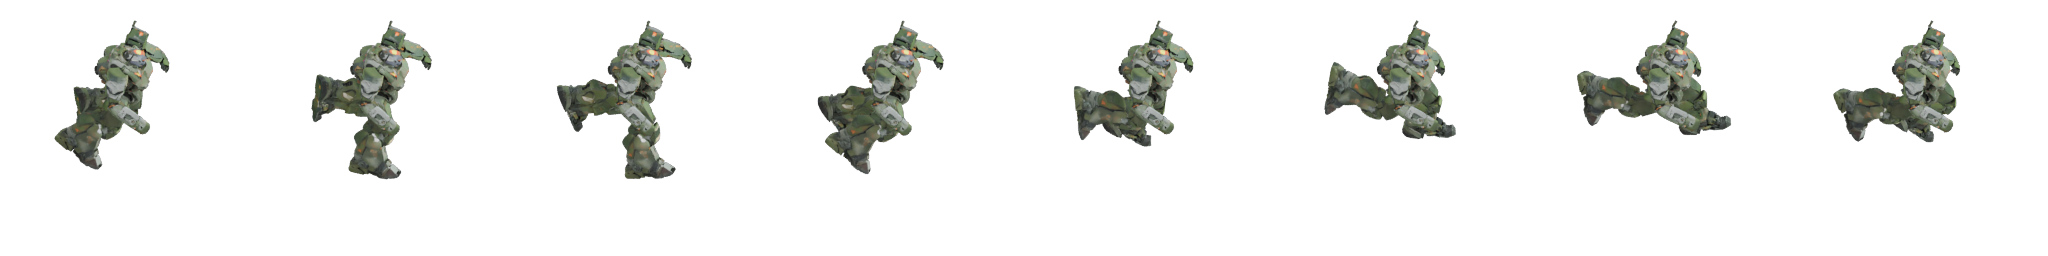
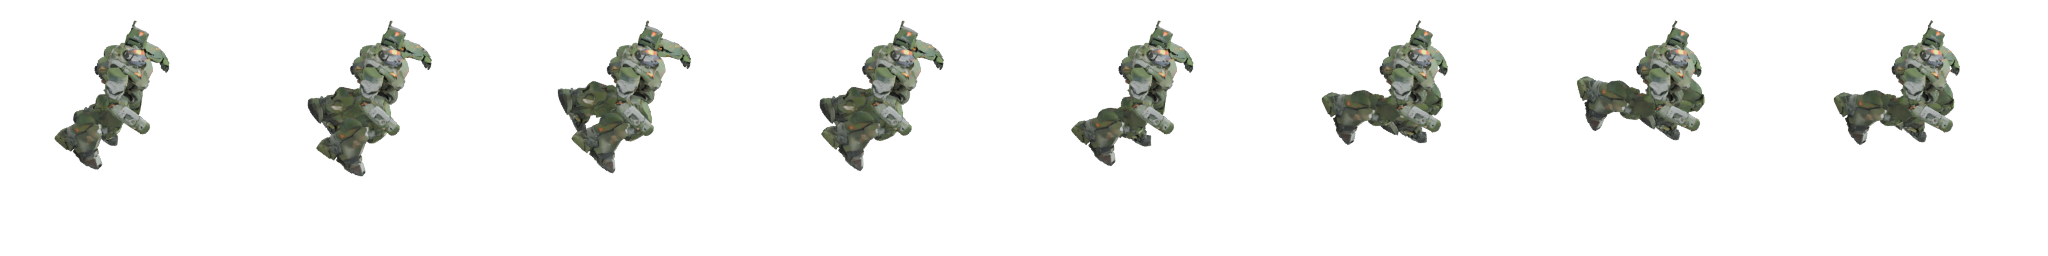
fix: aligne la marche/course de Titan sur vortex/bluestrike (constantes exactes)
Deux correctifs maison (hanche puis phase du genou) rejetes en jeu par le
patron malgre une logique verifiee par rendu a chaque fois : « toujours le
meme probleme ». Plutot qu'une 3e theorie, reprend EXACTEMENT pose_walk/
pose_run de vortex et bluestrike (identiques entre les deux : 28°/45°/0.65
en marche, 40°/58° en course, meme formule -sin(p-offset)) — les deux
seuls chassis dont la demarche est validee en jeu. Titan ne s'en ecarte
plus que sur le buste (plus rigide) et le bob (plus marque), pas la
jambe elle-meme.

Seul reste du correctif rig : l'ecart de hanche du bind pose (mesure via
bpy, ~10° entre gauche/droite, absent chez vortex) — ce n'est pas une
formule d'animation mais une correction du modele 3D. 8 planches walk+
run re-bakees.

diff --git a/tools/build_titan_anims.py b/tools/build_titan_anims.py
@@ -178,27 +178,21 @@ def pose_walk(arm, f, total_frames=8):
         pb["Hips"].location.z = bob
         pb["Hips"].rotation_euler.z = sway
 
-    # Foulee plus ample (jambe levee plus haut = pas qui "tape") mais MEME frequence —
-    # le FPS global (16.0) impose la cadence, l'amplitude seule porte le poids.
-    l_pitch = math.radians(34) * math.sin(p)
-    r_pitch = math.radians(34) * math.sin(p + math.pi)
+    # 🚨 24/09, deux correctifs maison (hanche/genou) essayes et rejetes en jeu par le patron
+    # (« toujours le meme probleme », « on a l'impression qu'il vole ») malgre une logique
+    # verifiee par rendu. Plutot que d'insister sur une 3e theorie, on reprend EXACTEMENT la
+    # marche de vortex/bluestrike (memes constantes : 28°/45°/0.65, meme formule -sin(p-0.25))
+    # — les deux seuls chassis dont la demarche est validee en jeu. Seul l'ecart de hanche du
+    # bind pose (voir apply_bunker_guard_base) reste corrige : ce n'est pas une formule
+    # d'animation mais une mesure du rig (vortex est deja symetrique, titan ne l'est pas).
+    l_pitch = math.radians(28) * math.sin(p)
+    r_pitch = math.radians(28) * math.sin(p + math.pi)
 
-    # 🚨 CORRECTIF PHASE GENOU (patron, 24/09 : « on a l'impression qu'il vole »). L'ancienne
-    # formule -sin(p-0.25) faisait culminer la flexion au DECOLLAGE (hanche au max arriere)
-    # et retombait a 0 (jambe raide) pendant tout le BALANCEMENT AVANT — or c'est justement
-    # pendant le balancement avant que le pied doit se soulever pour degager le sol ; une
-    # jambe raide qui pivote juste a la hanche en gardant le pied a hauteur constante (la
-    # cheville contre-tourne pour le garder a plat) glisse comme sur de la glace : aucun
-    # appui visible, d'ou l'impression de vol. cos(p) culmine a p=0, exactement quand
-    # l_pitch (=34*sin(p)) passe par 0 en augmentant — le milieu du balancement, pied a
-    # l'aplomb du corps, moment ou il doit etre le plus haut. Il retombe a 0 aux deux
-    # extremes (p=+-90°, ~pose jambe tendue a l'appui ET a la posee), et reste nul tout
-    # l'appui (p in [90°,270°]) : la jambe qui porte le poids ne plie pas.
-    l_knee = math.radians(58) * max(0.0, math.cos(p))
-    r_knee = math.radians(58) * max(0.0, -math.cos(p))
+    l_knee = math.radians(45) * max(0.0, -math.sin(p - 0.25))
+    r_knee = math.radians(45) * max(0.0, -math.sin(p + math.pi - 0.25))
 
-    l_ankle = -l_pitch * 0.6
-    r_ankle = -r_pitch * 0.6
+    l_ankle = -l_pitch * 0.65
+    r_ankle = -r_pitch * 0.65
 
     if "LeftUpLeg" in pb:
         pb["LeftUpLeg"].rotation_euler.x += l_pitch
@@ -238,13 +232,12 @@ def pose_run(arm, f, total_frames=8):
         pb["Hips"].rotation_euler.x = math.radians(10)   # penche en avant (Vortex : 6)
         pb["Hips"].rotation_euler.z = sway
 
-    l_pitch = math.radians(44) * math.sin(p)
-    r_pitch = math.radians(44) * math.sin(p + math.pi)
+    # memes constantes que vortex/bluestrike (voir pose_walk) : 40°/58°/-sin(p-0.2).
+    l_pitch = math.radians(40) * math.sin(p)
+    r_pitch = math.radians(40) * math.sin(p + math.pi)
 
-    # meme correctif de phase que pose_walk (voir son commentaire) : cos(p) culmine au milieu
-    # du balancement avant plutot qu'au decollage.
-    l_knee = math.radians(62) * max(0.0, math.cos(p))
-    r_knee = math.radians(62) * max(0.0, -math.cos(p))
+    l_knee = math.radians(58) * max(0.0, -math.sin(p - 0.2))
+    r_knee = math.radians(58) * max(0.0, -math.sin(p + math.pi - 0.2))
 
     if "LeftUpLeg" in pb:
         pb["LeftUpLeg"].rotation_euler.x += l_pitch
----
What you have to do:
Please output the entries above exactly, leaving out every picture.

Written response:
fix: aligne la marche/course de Titan sur vortex/bluestrike (constantes exactes)
Deux correctifs maison (hanche puis phase du genou) rejetes en jeu par le
patron malgre une logique verifiee par rendu a chaque fois : « toujours le
meme probleme ». Plutot qu'une 3e theorie, reprend EXACTEMENT pose_walk/
pose_run de vortex et bluestrike (identiques entre les deux : 28°/45°/0.65
en marche, 40°/58° en course, meme formule -sin(p-offset)) — les deux
seuls chassis dont la demarche est validee en jeu. Titan ne s'en ecarte
plus que sur le buste (plus rigide) et le bob (plus marque), pas la
jambe elle-meme.

Seul reste du correctif rig : l'ecart de hanche du bind pose (mesure via
bpy, ~10° entre gauche/droite, absent chez vortex) — ce n'est pas une
formule d'animation mais une correction du modele 3D. 8 planches walk+
run re-bakees.

diff --git a/tools/build_titan_anims.py b/tools/build_titan_anims.py
@@ -178,27 +178,21 @@ def pose_walk(arm, f, total_frames=8):
         pb["Hips"].location.z = bob
         pb["Hips"].rotation_euler.z = sway
 
-    # Foulee plus ample (jambe levee plus haut = pas qui "tape") mais MEME frequence —
-    # le FPS global (16.0) impose la cadence, l'amplitude seule porte le poids.
-    l_pitch = math.radians(34) * math.sin(p)
-    r_pitch = math.radians(34) * math.sin(p + math.pi)
+    # 🚨 24/09, deux correctifs maison (hanche/genou) essayes et rejetes en jeu par le patron
+    # (« toujours le meme probleme », « on a l'impression qu'il vole ») malgre une logique
+    # verifiee par rendu. Plutot que d'insister sur une 3e theorie, on reprend EXACTEMENT la
+    # marche de vortex/bluestrike (memes constantes : 28°/45°/0.65, meme formule -sin(p-0.25))
+    # — les deux seuls chassis dont la demarche est validee en jeu. Seul l'ecart de hanche du
+    # bind pose (voir apply_bunker_guard_base) reste corrige : ce n'est pas une formule
+    # d'animation mais une mesure du rig (vortex est deja symetrique, titan ne l'est pas).
+    l_pitch = math.radians(28) * math.sin(p)
+    r_pitch = math.radians(28) * math.sin(p + math.pi)
 
-    # 🚨 CORRECTIF PHASE GENOU (patron, 24/09 : « on a l'impression qu'il vole »). L'ancienne
-    # formule -sin(p-0.25) faisait culminer la flexion au DECOLLAGE (hanche au max arriere)
-    # et retombait a 0 (jambe raide) pendant tout le BALANCEMENT AVANT — or c'est justement
-    # pendant le balancement avant que le pied doit se soulever pour degager le sol ; une
-    # jambe raide qui pivote juste a la hanche en gardant le pied a hauteur constante (la
-    # cheville contre-tourne pour le garder a plat) glisse comme sur de la glace : aucun
-    # appui visible, d'ou l'impression de vol. cos(p) culmine a p=0, exactement quand
-    # l_pitch (=34*sin(p)) passe par 0 en augmentant — le milieu du balancement, pied a
-    # l'aplomb du corps, moment ou il doit etre le plus haut. Il retombe a 0 aux deux
-    # extremes (p=+-90°, ~pose jambe tendue a l'appui ET a la posee), et reste nul tout
-    # l'appui (p in [90°,270°]) : la jambe qui porte le poids ne plie pas.
-    l_knee = math.radians(58) * max(0.0, math.cos(p))
-    r_knee = math.radians(58) * max(0.0, -math.cos(p))
+    l_knee = math.radians(45) * max(0.0, -math.sin(p - 0.25))
+    r_knee = math.radians(45) * max(0.0, -math.sin(p + math.pi - 0.25))
 
-    l_ankle = -l_pitch * 0.6
-    r_ankle = -r_pitch * 0.6
+    l_ankle = -l_pitch * 0.65
+    r_ankle = -r_pitch * 0.65
 
     if "LeftUpLeg" in pb:
         pb["LeftUpLeg"].rotation_euler.x += l_pitch
@@ -238,13 +232,12 @@ def pose_run(arm, f, total_frames=8):
         pb["Hips"].rotation_euler.x = math.radians(10)   # penche en avant (Vortex : 6)
         pb["Hips"].rotation_euler.z = sway
 
-    l_pitch = math.radians(44) * math.sin(p)
-    r_pitch = math.radians(44) * math.sin(p + math.pi)
+    # memes constantes que vortex/bluestrike (voir pose_walk) : 40°/58°/-sin(p-0.2).
+    l_pitch = math.radians(40) * math.sin(p)
+    r_pitch = math.radians(40) * math.sin(p + math.pi)
 
-    # meme correctif de phase que pose_walk (voir son commentaire) : cos(p) culmine au milieu
-    # du balancement avant plutot qu'au decollage.
-    l_knee = math.radians(62) * max(0.0, math.cos(p))
-    r_knee = math.radians(62) * max(0.0, -math.cos(p))
+    l_knee = math.radians(58) * max(0.0, -math.sin(p - 0.2))
+    r_knee = math.radians(58) * max(0.0, -math.sin(p + math.pi - 0.2))
 
     if "LeftUpLeg" in pb:
         pb["LeftUpLeg"].rotation_euler.x += l_pitch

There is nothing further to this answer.